* _Assignment_:
Where a record contains a picture, omit the picture and repeat the rest exactly.

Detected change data
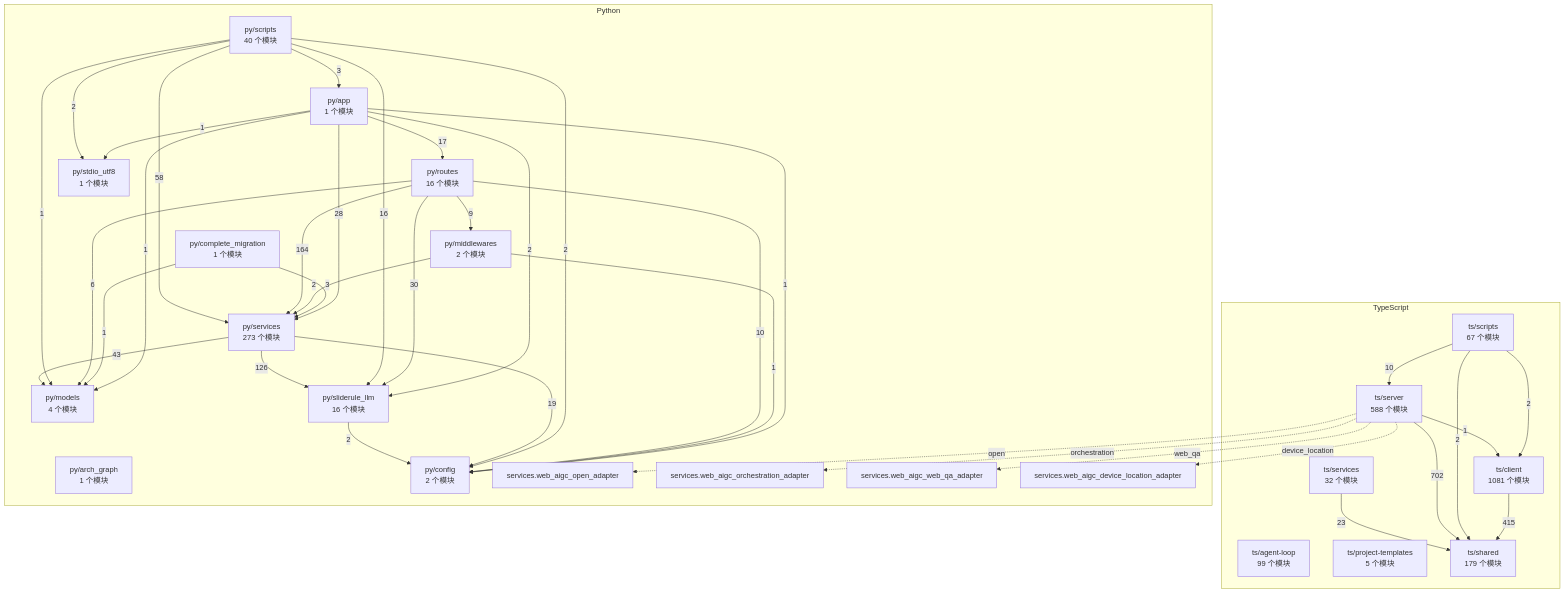
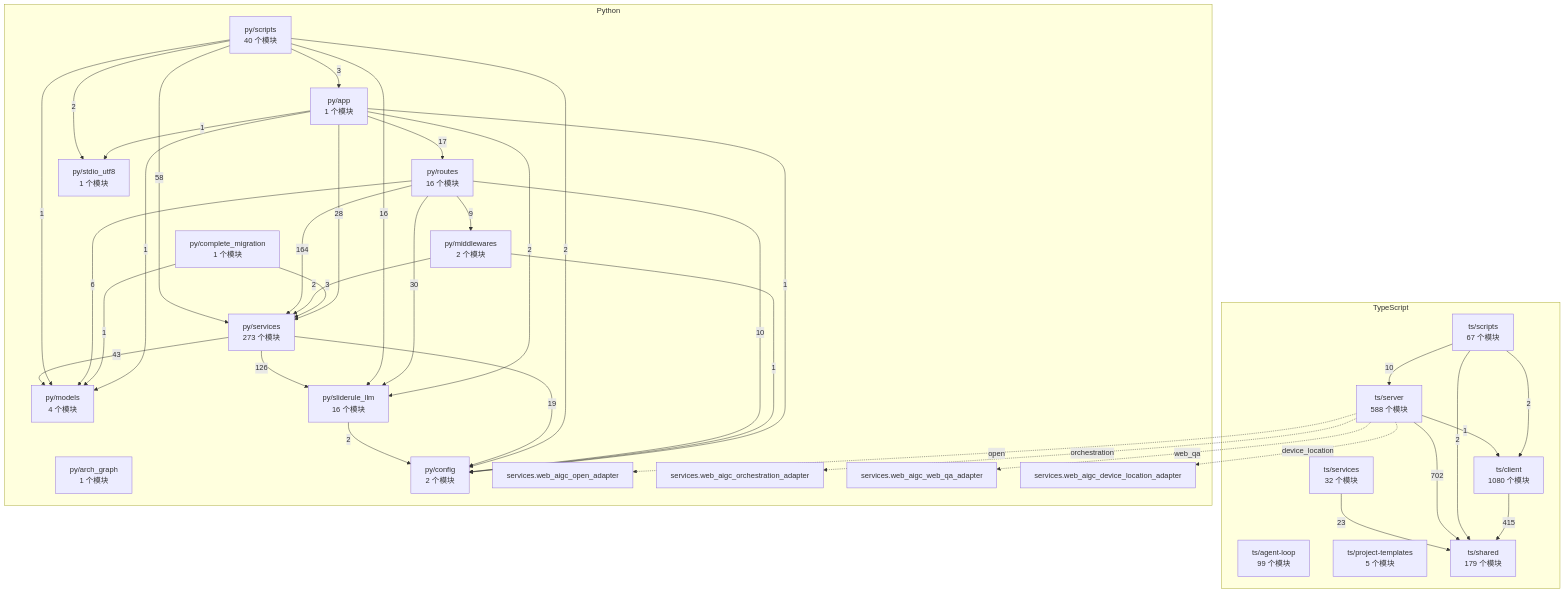
Before and after one commit to 2686521696/WhyBuddy: the diagram in docs/WhyBuddy 全仓架构图（自动生成）.md, drawn with Mermaid. The commit also changed 15 other files, not shown here.

````diff
--- a/docs/WhyBuddy 全仓架构图（自动生成）.md
+++ b/docs/WhyBuddy 全仓架构图（自动生成）.md
@@ -14,65 +14,65 @@
 ```mermaid
 flowchart TB
   subgraph ts [TypeScript]
     ts_agent_loop["ts/agent-loop<br/>99 个模块"]
-    ts_client["ts/client<br/>1081 个模块"]
+    ts_client["ts/client<br/>1080 个模块"]
     ts_project_templates["ts/project-templates<br/>5 个模块"]
     ts_scripts["ts/scripts<br/>67 个模块"]
     ts_server["ts/server<br/>588 个模块"]
     ts_services["ts/services<br/>32 个模块"]
     ts_shared["ts/shared<br/>179 个模块"]
   end
   subgraph py [Python]
     py_app["py/app<br/>1 个模块"]
     py_arch_graph["py/arch_graph<br/>1 个模块"]
     py_complete_migration["py/complete_migration<br/>1 个模块"]
     py_config["py/config<br/>2 个模块"]
     py_middlewares["py/middlewares<br/>2 个模块"]
     py_models["py/models<br/>4 个模块"]
     py_routes["py/routes<br/>16 个模块"]
     py_scripts["py/scripts<br/>40 个模块"]
     py_services["py/services<br/>273 个模块"]
     py_sliderule_llm["py/sliderule_llm<br/>16 个模块"]
     py_stdio_utf8["py/stdio_utf8<br/>1 个模块"]
     py_services_web_aigc_open_adapter["services.web_aigc_open_adapter"]
     py_services_web_aigc_orchestration_adapter["services.web_aigc_orchestration_adapter"]
     py_services_web_aigc_web_qa_adapter["services.web_aigc_web_qa_adapter"]
     py_services_web_aigc_device_location_adapter["services.web_aigc_device_location_adapter"]
   end
   ts_client -->|415| ts_shared
   ts_scripts -->|2| ts_client
   ts_scripts -->|10| ts_server
   ts_scripts -->|2| ts_shared
   ts_server -->|1| ts_client
   ts_server -->|702| ts_shared
   ts_services -->|23| ts_shared
   py_app -->|1| py_config
   py_app -->|1| py_models
   py_app -->|17| py_routes
   py_app -->|28| py_services
   py_app -->|2| py_sliderule_llm
   py_app -->|1| py_stdio_utf8
   py_complete_migration -->|1| py_models
   py_complete_migration -->|3| py_services
   py_middlewares -->|1| py_config
   py_middlewares -->|2| py_services
   py_routes -->|10| py_config
   py_routes -->|9| py_middlewares
   py_routes -->|6| py_models
   py_routes -->|164| py_services
   py_routes -->|30| py_sliderule_llm
   py_scripts -->|3| py_app
   py_scripts -->|2| py_config
   py_scripts -->|1| py_models
   py_scripts -->|58| py_services
   py_scripts -->|16| py_sliderule_llm
   py_scripts -->|2| py_stdio_utf8
   py_services -->|19| py_config
   py_services -->|43| py_models
   py_services -->|126| py_sliderule_llm
   py_sliderule_llm -->|2| py_config
   ts_server -.->|open| py_services_web_aigc_open_adapter
   ts_server -.->|orchestration| py_services_web_aigc_orchestration_adapter
   ts_server -.->|web_qa| py_services_web_aigc_web_qa_adapter
   ts_server -.->|device_location| py_services_web_aigc_device_location_adapter
 ```
````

* _Answer for this exercise_:
Before and after one commit to 2686521696/WhyBuddy: the diagram in docs/WhyBuddy 全仓架构图（自动生成）.md, drawn with Mermaid. The commit also changed 15 other files, not shown here.

````diff
--- a/docs/WhyBuddy 全仓架构图（自动生成）.md
+++ b/docs/WhyBuddy 全仓架构图（自动生成）.md
@@ -14,65 +14,65 @@
 ```mermaid
 flowchart TB
   subgraph ts [TypeScript]
     ts_agent_loop["ts/agent-loop<br/>99 个模块"]
-    ts_client["ts/client<br/>1081 个模块"]
+    ts_client["ts/client<br/>1080 个模块"]
     ts_project_templates["ts/project-templates<br/>5 个模块"]
     ts_scripts["ts/scripts<br/>67 个模块"]
     ts_server["ts/server<br/>588 个模块"]
     ts_services["ts/services<br/>32 个模块"]
     ts_shared["ts/shared<br/>179 个模块"]
   end
   subgraph py [Python]
     py_app["py/app<br/>1 个模块"]
     py_arch_graph["py/arch_graph<br/>1 个模块"]
     py_complete_migration["py/complete_migration<br/>1 个模块"]
     py_config["py/config<br/>2 个模块"]
     py_middlewares["py/middlewares<br/>2 个模块"]
     py_models["py/models<br/>4 个模块"]
     py_routes["py/routes<br/>16 个模块"]
     py_scripts["py/scripts<br/>40 个模块"]
     py_services["py/services<br/>273 个模块"]
     py_sliderule_llm["py/sliderule_llm<br/>16 个模块"]
     py_stdio_utf8["py/stdio_utf8<br/>1 个模块"]
     py_services_web_aigc_open_adapter["services.web_aigc_open_adapter"]
     py_services_web_aigc_orchestration_adapter["services.web_aigc_orchestration_adapter"]
     py_services_web_aigc_web_qa_adapter["services.web_aigc_web_qa_adapter"]
     py_services_web_aigc_device_location_adapter["services.web_aigc_device_location_adapter"]
   end
   ts_client -->|415| ts_shared
   ts_scripts -->|2| ts_client
   ts_scripts -->|10| ts_server
   ts_scripts -->|2| ts_shared
   ts_server -->|1| ts_client
   ts_server -->|702| ts_shared
   ts_services -->|23| ts_shared
   py_app -->|1| py_config
   py_app -->|1| py_models
   py_app -->|17| py_routes
   py_app -->|28| py_services
   py_app -->|2| py_sliderule_llm
   py_app -->|1| py_stdio_utf8
   py_complete_migration -->|1| py_models
   py_complete_migration -->|3| py_services
   py_middlewares -->|1| py_config
   py_middlewares -->|2| py_services
   py_routes -->|10| py_config
   py_routes -->|9| py_middlewares
   py_routes -->|6| py_models
   py_routes -->|164| py_services
   py_routes -->|30| py_sliderule_llm
   py_scripts -->|3| py_app
   py_scripts -->|2| py_config
   py_scripts -->|1| py_models
   py_scripts -->|58| py_services
   py_scripts -->|16| py_sliderule_llm
   py_scripts -->|2| py_stdio_utf8
   py_services -->|19| py_config
   py_services -->|43| py_models
   py_services -->|126| py_sliderule_llm
   py_sliderule_llm -->|2| py_config
   ts_server -.->|open| py_services_web_aigc_open_adapter
   ts_server -.->|orchestration| py_services_web_aigc_orchestration_adapter
   ts_server -.->|web_qa| py_services_web_aigc_web_qa_adapter
   ts_server -.->|device_location| py_services_web_aigc_device_location_adapter
 ```
````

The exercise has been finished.